Task prompt: Determine how many lines below contain the word "className", then state only that figure.

Information given:

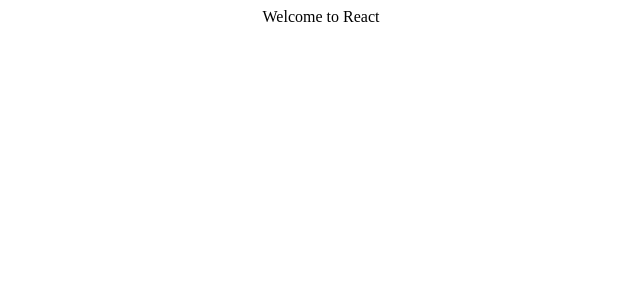
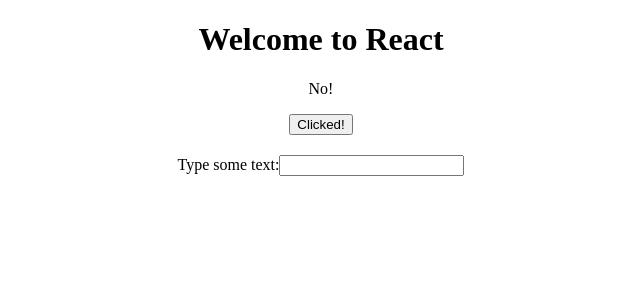
Before and after one commit to pesto-students/batch-11-excercises, a React (Create React App) app in the folder test-basics/: page / in a window 1280 px wide. Shown: the top 300 px of the page, without its empty margins (319-959 px from the left). Built offline with nearby package versions, Linux system fonts and the light colour scheme; the HTML template or start-up script is replaced by a standard one.

Commit message:
Solved test-basics

```diff
--- a/test-basics/src/App.js
+++ b/test-basics/src/App.js
@@ -8,11 +8,33 @@
     on: false,
     input: '',
     mainColor: 'blue',
+    buttonText: 'No!',
   }
+  handleClick = () => {
+    this.setState({ buttonText: "Yes!" });
+  }
+  onInput = ({ currentTarget: { value } }) => {
+    this.setState({ input: value });
+  }
+  handleStrings = (string) => {
+    if (typeof string === 'string' && string.length > 0) {
+      return true;
+    }
+    return false;
+  }
+
   render() {
+    const { mainColor, buttonText, input } = this.state;
     return (
-      <div className="App">
-        Welcome to React
+      <div>
+        <h1 className={mainColor}>
+          Welcome to React
+        </h1>
+        <p className="button-state">{buttonText}</p>
+        <button onClick={this.handleClick}>Clicked!</button>
+        <h2>{input}</h2>
+        <label htmlFor="test">Type some text:</label>
+        <input type="text" id="test" onChange={this.onInput} />
       </div>
     );
   }
@@ -20,7 +42,12 @@
 
 export class Link extends Component {
   render() {
-    return null;
+    const { address, hide } = this.props;
+
+    if (hide) {
+      return null;
+    }
+    return <a href={address}>{address}</a>
   }
 }
 
```
Also changed, not shown: test-basics/src/setupTests.js (+1 -1 lines).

Output below: 3